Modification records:
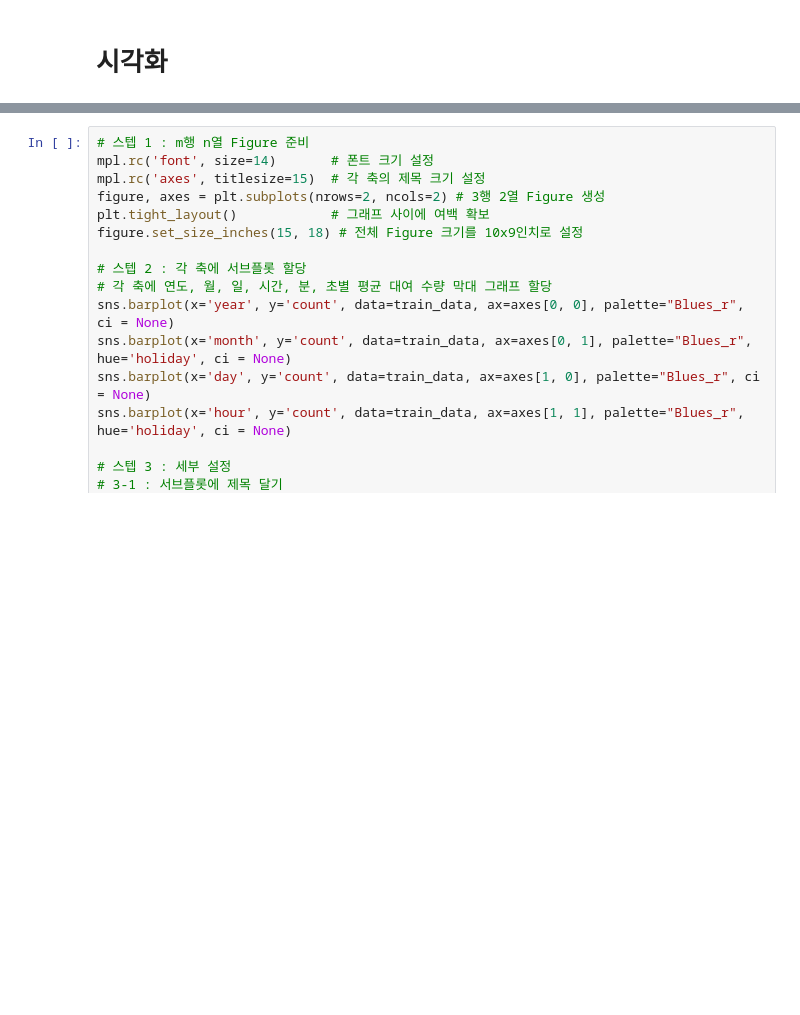
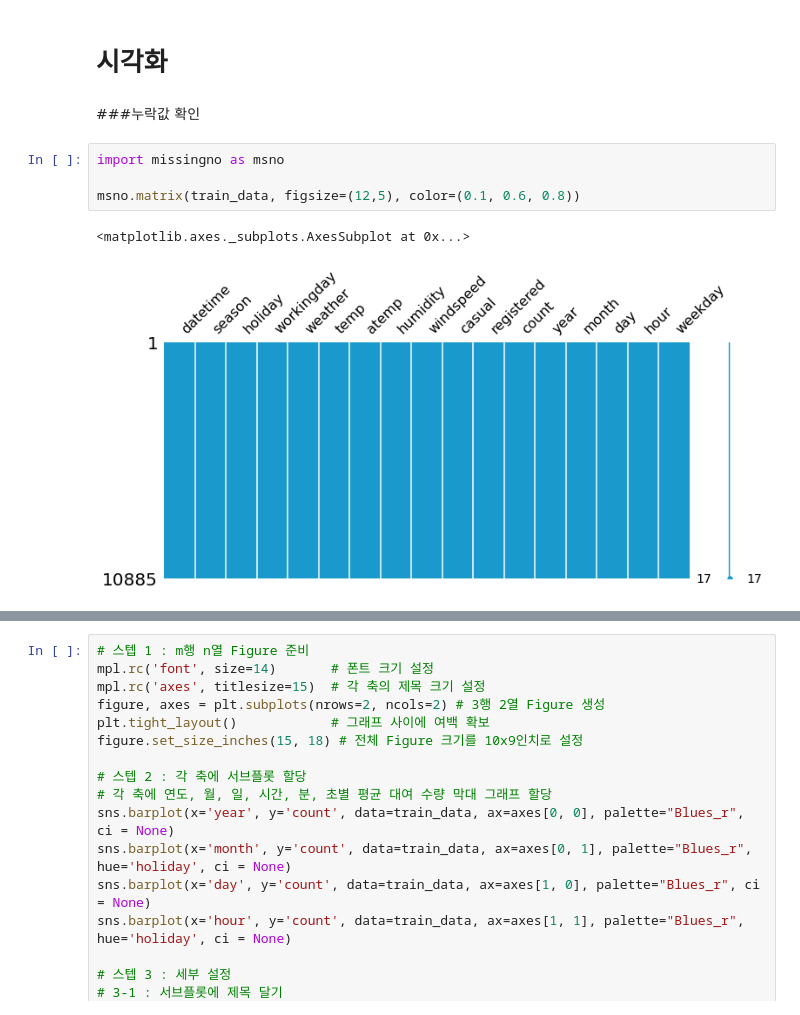
Before and after one commit to DSSon/-Encore-Machine_Learning, a Jupyter notebook: 7조_Machine_Learning_From_Hell_(MLFH).ipynb, the cells around one changed output, grey strips where cells are left out. Drawn from its saved outputs; the diff is of its cells as text; blank space fills up the shorter version.

```diff
--- a/7조_Machine_Learning_From_Hell_(MLFH).ipynb
+++ b/7조_Machine_Learning_From_Hell_(MLFH).ipynb
@@ -149,6 +158,15 @@ train_data.head()
 | 4 | 2011-01-01 04:00:00 | 1 | 0 | 0 | 1 | 9.84 | 14.395 | 75 | 0.0 | 0 | ... |
 # %% [markdown]
 # 시각화
+# %% [markdown]
+###누락값 확인
+# %%
+import missingno as msno
+
+msno.matrix(train_data, figsize=(12,5), color=(0.1, 0.6, 0.8))
+# %% [output]
+<matplotlib.axes._subplots.AxesSubplot at 0x...>
+[figure, added]
 # %%
 sns.displot(train_data['count'])
 # %% [output]
```
Also changed, not shown: parts of 5 cells of this notebook.
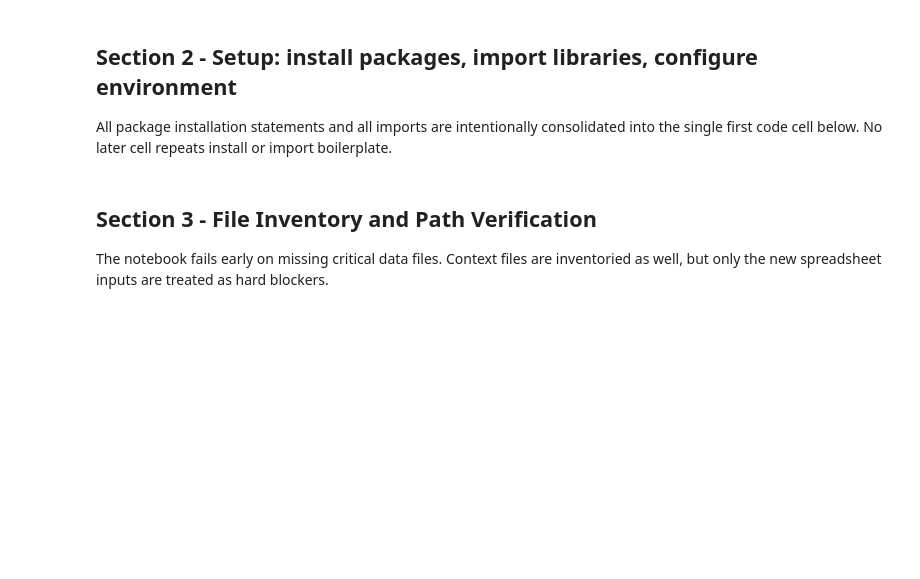
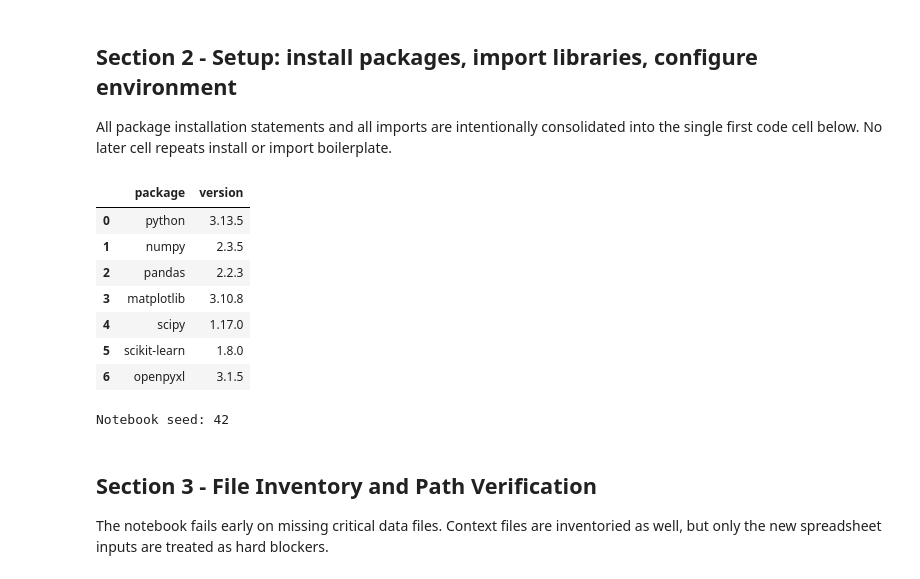
Before and after one commit to Ari-S-123/PCINN, a Jupyter notebook: polymer_new_data_end_to_end.ipynb, the cells around one changed output. Saved outputs shown, nothing was run; the diff lists cells and outputs as text; code cells hidden in the pictures; blank space fills up the shorter version.

```diff
--- a/polymer_new_data_end_to_end.ipynb
+++ b/polymer_new_data_end_to_end.ipynb
@@ -90,6 +90,7 @@ import openpyxl
 import pandas as pd
 import scipy
 import sklearn
+from IPython import get_ipython
 from IPython.display import Markdown, display
 from sklearn.base import RegressorMixin
 from sklearn.decomposition import PCA
@@ -102,33 +103,47 @@ from sklearn.model_selection import GroupKFold
 from sklearn.neural_network import MLPRegressor
 from sklearn.pipeline import Pipeline
 from sklearn.preprocessing import StandardScaler
+
+ipython = get_ipython()
+if ipython is not None:
+    ipython.run_line_magic("matplotlib", "inline")
 
 SEED = 42
 random.seed(SEED)
 np.random.seed(SEED)
 warnings.filterwarnings("ignore", category=ConvergenceWarning)
 warnings.filterwarnings("ignore", category=UserWarning, module="openpyxl")
 
 pd.set_option("display.max_columns", 120)
 pd.set_option("display.max_rows", 20)
 pd.set_option("display.width", 160)
 pd.set_option("display.max_colwidth", 120)
 plt.style.use("seaborn-v0_8-whitegrid")
 
 version_report = pd.DataFrame(
     [
         ("python", sys.version.split()[0]),
         ("numpy", np.__version__),
         ("pandas", pd.__version__),
         ("matplotlib", matplotlib.__version__),
         ("scipy", scipy.__version__),
         ("scikit-learn", sklearn.__version__),
         ("openpyxl", openpyxl.__version__),
     ],
     columns=["package", "version"],
 )
 display(version_report)
 print(f"Notebook seed: {SEED}")
+# %% [output]
+|  | package | version |
+| 0 | python | 3.13.5 |
+| 1 | numpy | 2.3.5 |
+| 2 | pandas | 2.2.3 |
+| 3 | matplotlib | 3.10.8 |
+| 4 | scipy | 1.17.0 |
+| 5 | scikit-learn | 1.8.0 |
+| 6 | openpyxl | 3.1.5 |
+Notebook seed: 42
 # %% [markdown]
 ## Section 3 - File Inventory and Path Verification
 
```
Also changed, not shown: parts of 22 cells of this notebook, 12 other files.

Task directions
Print the data word for word and omit the pictures.

Task response
Before and after one commit to DSSon/-Encore-Machine_Learning, a Jupyter notebook: 7조_Machine_Learning_From_Hell_(MLFH).ipynb, the cells around one changed output, grey strips where cells are left out. Drawn from its saved outputs; the diff is of its cells as text; blank space fills up the shorter version.

```diff
--- a/7조_Machine_Learning_From_Hell_(MLFH).ipynb
+++ b/7조_Machine_Learning_From_Hell_(MLFH).ipynb
@@ -149,6 +158,15 @@ train_data.head()
 | 4 | 2011-01-01 04:00:00 | 1 | 0 | 0 | 1 | 9.84 | 14.395 | 75 | 0.0 | 0 | ... |
 # %% [markdown]
 # 시각화
+# %% [markdown]
+###누락값 확인
+# %%
+import missingno as msno
+
+msno.matrix(train_data, figsize=(12,5), color=(0.1, 0.6, 0.8))
+# %% [output]
+<matplotlib.axes._subplots.AxesSubplot at 0x...>
+[figure, added]
 # %%
 sns.displot(train_data['count'])
 # %% [output]
```
Also changed, not shown: parts of 5 cells of this notebook.
Before and after one commit to Ari-S-123/PCINN, a Jupyter notebook: polymer_new_data_end_to_end.ipynb, the cells around one changed output. Saved outputs shown, nothing was run; the diff lists cells and outputs as text; code cells hidden in the pictures; blank space fills up the shorter version.

```diff
--- a/polymer_new_data_end_to_end.ipynb
+++ b/polymer_new_data_end_to_end.ipynb
@@ -90,6 +90,7 @@ import openpyxl
 import pandas as pd
 import scipy
 import sklearn
+from IPython import get_ipython
 from IPython.display import Markdown, display
 from sklearn.base import RegressorMixin
 from sklearn.decomposition import PCA
@@ -102,33 +103,47 @@ from sklearn.model_selection import GroupKFold
 from sklearn.neural_network import MLPRegressor
 from sklearn.pipeline import Pipeline
 from sklearn.preprocessing import StandardScaler
+
+ipython = get_ipython()
+if ipython is not None:
+    ipython.run_line_magic("matplotlib", "inline")
 
 SEED = 42
 random.seed(SEED)
 np.random.seed(SEED)
 warnings.filterwarnings("ignore", category=ConvergenceWarning)
 warnings.filterwarnings("ignore", category=UserWarning, module="openpyxl")
 
 pd.set_option("display.max_columns", 120)
 pd.set_option("display.max_rows", 20)
 pd.set_option("display.width", 160)
 pd.set_option("display.max_colwidth", 120)
 plt.style.use("seaborn-v0_8-whitegrid")
 
 version_report = pd.DataFrame(
     [
         ("python", sys.version.split()[0]),
         ("numpy", np.__version__),
         ("pandas", pd.__version__),
         ("matplotlib", matplotlib.__version__),
         ("scipy", scipy.__version__),
         ("scikit-learn", sklearn.__version__),
         ("openpyxl", openpyxl.__version__),
     ],
     columns=["package", "version"],
 )
 display(version_report)
 print(f"Notebook seed: {SEED}")
+# %% [output]
+|  | package | version |
+| 0 | python | 3.13.5 |
+| 1 | numpy | 2.3.5 |
+| 2 | pandas | 2.2.3 |
+| 3 | matplotlib | 3.10.8 |
+| 4 | scipy | 1.17.0 |
+| 5 | scikit-learn | 1.8.0 |
+| 6 | openpyxl | 3.1.5 |
+Notebook seed: 42
 # %% [markdown]
 ## Section 3 - File Inventory and Path Verification
 
```
Also changed, not shown: parts of 22 cells of this notebook, 12 other files.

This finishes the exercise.